Many feel that the Socialdemokraterne-Radikale-Socialistisk Folkeparti (S-R-SF) government, which has been slipping further and further down in the polls, has not done an effective job letting the public know when it gets something right. Internal struggles within SF, along with support party Enhedslisten’s (EL) seemingly daily threats to pull its support, have effectively stolen the spotlight from what adherents feel are the government’s legitimate wins.

A recent study by Berlingske Politico showed that the S-R-SF coalition had achieved nearly half the points that it had laid out in its original platform (regeringsgrundlag). The study showed that at six months into its term, the coalition had achieved 42 of the 95 points in its original ‘Denmark: Standing Together’ manifesto.

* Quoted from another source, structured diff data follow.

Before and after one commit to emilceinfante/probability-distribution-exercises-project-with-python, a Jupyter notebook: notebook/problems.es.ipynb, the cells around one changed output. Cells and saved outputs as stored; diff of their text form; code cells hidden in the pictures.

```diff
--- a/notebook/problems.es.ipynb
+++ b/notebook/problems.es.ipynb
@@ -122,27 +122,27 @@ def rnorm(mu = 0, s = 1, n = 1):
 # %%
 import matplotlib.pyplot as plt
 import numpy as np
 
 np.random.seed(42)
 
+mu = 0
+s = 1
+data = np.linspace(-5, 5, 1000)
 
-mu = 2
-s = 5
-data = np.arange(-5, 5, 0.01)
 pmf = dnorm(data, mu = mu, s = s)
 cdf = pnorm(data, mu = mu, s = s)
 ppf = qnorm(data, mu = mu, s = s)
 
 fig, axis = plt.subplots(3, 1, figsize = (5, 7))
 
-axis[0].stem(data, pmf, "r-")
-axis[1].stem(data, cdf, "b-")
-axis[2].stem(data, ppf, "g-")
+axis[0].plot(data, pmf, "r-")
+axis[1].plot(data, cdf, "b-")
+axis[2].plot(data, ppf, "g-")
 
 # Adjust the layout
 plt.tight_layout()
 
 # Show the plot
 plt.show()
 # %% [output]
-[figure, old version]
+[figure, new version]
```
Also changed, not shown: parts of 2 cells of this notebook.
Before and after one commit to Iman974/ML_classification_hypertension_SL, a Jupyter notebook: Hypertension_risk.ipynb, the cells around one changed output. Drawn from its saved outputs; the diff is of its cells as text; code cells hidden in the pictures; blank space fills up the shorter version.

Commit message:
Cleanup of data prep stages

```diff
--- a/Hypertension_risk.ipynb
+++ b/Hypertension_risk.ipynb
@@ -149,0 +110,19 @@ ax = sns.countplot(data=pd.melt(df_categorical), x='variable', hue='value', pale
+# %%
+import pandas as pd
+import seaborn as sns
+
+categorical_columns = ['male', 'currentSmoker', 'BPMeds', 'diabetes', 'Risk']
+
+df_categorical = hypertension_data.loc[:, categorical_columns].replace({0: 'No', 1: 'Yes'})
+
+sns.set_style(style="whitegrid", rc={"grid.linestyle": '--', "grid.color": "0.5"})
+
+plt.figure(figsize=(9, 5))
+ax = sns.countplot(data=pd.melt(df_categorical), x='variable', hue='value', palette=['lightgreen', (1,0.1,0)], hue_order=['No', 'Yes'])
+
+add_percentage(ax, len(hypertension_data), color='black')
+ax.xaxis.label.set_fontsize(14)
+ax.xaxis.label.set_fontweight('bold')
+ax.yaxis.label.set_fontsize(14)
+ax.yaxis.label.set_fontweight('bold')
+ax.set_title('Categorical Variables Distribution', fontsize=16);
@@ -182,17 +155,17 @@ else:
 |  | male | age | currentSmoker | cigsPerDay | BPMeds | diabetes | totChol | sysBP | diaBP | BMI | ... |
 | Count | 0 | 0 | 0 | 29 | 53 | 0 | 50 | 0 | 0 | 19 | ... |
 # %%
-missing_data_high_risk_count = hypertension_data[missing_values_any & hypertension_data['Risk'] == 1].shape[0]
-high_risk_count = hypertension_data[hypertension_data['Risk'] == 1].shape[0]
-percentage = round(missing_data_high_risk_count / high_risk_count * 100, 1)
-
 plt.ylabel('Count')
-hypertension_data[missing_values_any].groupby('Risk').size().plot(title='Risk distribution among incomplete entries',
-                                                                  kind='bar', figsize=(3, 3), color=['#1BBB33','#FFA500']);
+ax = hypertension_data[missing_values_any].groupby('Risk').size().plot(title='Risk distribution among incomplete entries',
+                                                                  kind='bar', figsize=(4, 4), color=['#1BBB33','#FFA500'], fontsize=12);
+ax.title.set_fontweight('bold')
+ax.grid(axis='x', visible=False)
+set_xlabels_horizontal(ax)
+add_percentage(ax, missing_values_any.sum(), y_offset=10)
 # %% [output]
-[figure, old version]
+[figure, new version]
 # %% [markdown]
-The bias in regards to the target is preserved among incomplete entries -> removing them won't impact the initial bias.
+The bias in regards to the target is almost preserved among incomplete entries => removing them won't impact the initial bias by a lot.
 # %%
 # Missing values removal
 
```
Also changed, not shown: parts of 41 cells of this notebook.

S spokesperson Magnus Heunicke said the government should be better at letting the public know about its achievements.

“We should get better at telling people what we have accomplished,” Heunicke told the tabloid BT. “We work hard at getting our policies implemented, and this report shows we are succeeding.”

Tim Knudsen, a political science professor at the University of Copenhagen, pointed out that although the government has succeeded in getting things like a new energy bill and its much talked about economic ‘kickstart’ plan in place, larger initiatives, like the congestion charge (betalingsring) for cars travelling to and from Copenhagen, have been dropped.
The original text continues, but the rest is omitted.